The outage began shortly before 4 a.m. Pacific time (8 p.m. in Manila) and lasted about 45 minutes, according to the Silicon Valley-based internet giant.
Services that require users to log in to accounts such as video-sharing platform YouTube or email service Gmail had "higher error rates" than usual resulting in people being denied access, Google said in response to an AFP inquiry.
"We apologize to all who have been affected and will conduct a thorough follow-up to ensure this problem does not recur in the future," a Google spokesperson said after the services were working normally again.
The outage was quickly reported by Internet users around the world, according to the specialist site Downdetector.
Google indicated on its dashboard during the outage that it involved services for "the majority of users."
Hitting in the middle of the European workday, the issues frustrated users who took to social media to air their grievances.
Hashtags including #googledown and #YouTubeDOWN were trending as hundreds of millions of internet users tried vainly to connect to the US search engine.
Messages fired off included one saying Google was slow answering queries about the problem because contacts there could not access their Gmail accounts either.
Business users were particularly distraught, but individuals also were affected.
"When all our @Google Drive & inventory management integrations disappeared suddenly during an early morning work session & @_ColleenFlynn lost a few years off her life," BoxxedUp lamented on Twitter.
"When you can't even Google what happened with google," Avnish Singh Rathore tweeted.
All of Google's main services appeared to be affected including Gmail, Google Maps, Google Drive, and YouTube.

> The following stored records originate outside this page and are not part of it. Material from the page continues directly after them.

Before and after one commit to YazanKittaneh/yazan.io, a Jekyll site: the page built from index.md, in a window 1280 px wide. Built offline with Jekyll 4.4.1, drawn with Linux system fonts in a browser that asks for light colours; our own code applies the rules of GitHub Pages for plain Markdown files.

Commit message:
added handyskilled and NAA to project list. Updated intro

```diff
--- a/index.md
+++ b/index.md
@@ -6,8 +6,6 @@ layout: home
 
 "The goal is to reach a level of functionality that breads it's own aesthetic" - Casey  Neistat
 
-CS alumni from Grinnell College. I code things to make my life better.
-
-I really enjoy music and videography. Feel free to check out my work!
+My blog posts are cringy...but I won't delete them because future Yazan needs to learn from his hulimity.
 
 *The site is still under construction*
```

But the breakdown apparently did not impact all users, as some indicated the services remained operational even during the worst of the incident.

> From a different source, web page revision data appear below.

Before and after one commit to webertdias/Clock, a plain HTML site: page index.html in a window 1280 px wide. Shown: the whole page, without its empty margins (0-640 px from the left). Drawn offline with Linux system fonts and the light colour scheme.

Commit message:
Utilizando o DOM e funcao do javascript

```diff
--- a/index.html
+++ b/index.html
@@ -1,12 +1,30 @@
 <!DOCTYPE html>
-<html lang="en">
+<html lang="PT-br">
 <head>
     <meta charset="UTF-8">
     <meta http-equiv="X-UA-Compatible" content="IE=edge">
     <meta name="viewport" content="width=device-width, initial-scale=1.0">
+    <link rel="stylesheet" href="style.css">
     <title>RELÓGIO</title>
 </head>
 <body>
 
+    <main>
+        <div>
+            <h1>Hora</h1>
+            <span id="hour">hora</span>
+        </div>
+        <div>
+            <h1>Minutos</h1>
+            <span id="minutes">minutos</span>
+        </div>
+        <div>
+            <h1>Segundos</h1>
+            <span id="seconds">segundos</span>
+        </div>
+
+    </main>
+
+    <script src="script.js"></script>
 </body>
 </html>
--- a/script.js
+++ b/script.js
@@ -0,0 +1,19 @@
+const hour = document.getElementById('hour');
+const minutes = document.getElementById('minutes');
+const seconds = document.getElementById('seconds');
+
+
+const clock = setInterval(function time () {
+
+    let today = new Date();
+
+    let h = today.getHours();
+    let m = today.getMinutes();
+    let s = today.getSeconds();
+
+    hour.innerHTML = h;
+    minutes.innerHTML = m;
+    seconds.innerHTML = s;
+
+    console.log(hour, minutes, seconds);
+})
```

Already ubiquitous, the services have become more critical this year due to the COVID-19 pandemic, and many employees work from home while students take classes online.
Disruptions to online service providers are not unusual. Amazon Web Services (AWS), the Amazon subsidiary specializing in on-demand cloud services for businesses and individuals, experienced a major technical outage in November.
Even while the Google breakdown lasted less than an hour, U.S. media said it hit the New York subway, and the Roku streaming television service, as well as the Wall Street Journal and Washington Post.
Some on social media took shots at Google and congratulated themselves for using competitors.
"We're so happy that we rely on @Nextclouders , @DuckDuckGo and @ProtonMail to get things done in the Noshpit HQ. #googledown," Noshpit Magazine tweeted.
In addition to its search engine, Google offers a multitude of services, ranging from messaging to video sharing, maps, photos and documents storage and games.
Google also sells data center space and services in a cloud computing business that competes with those of Amazon and Microsoft.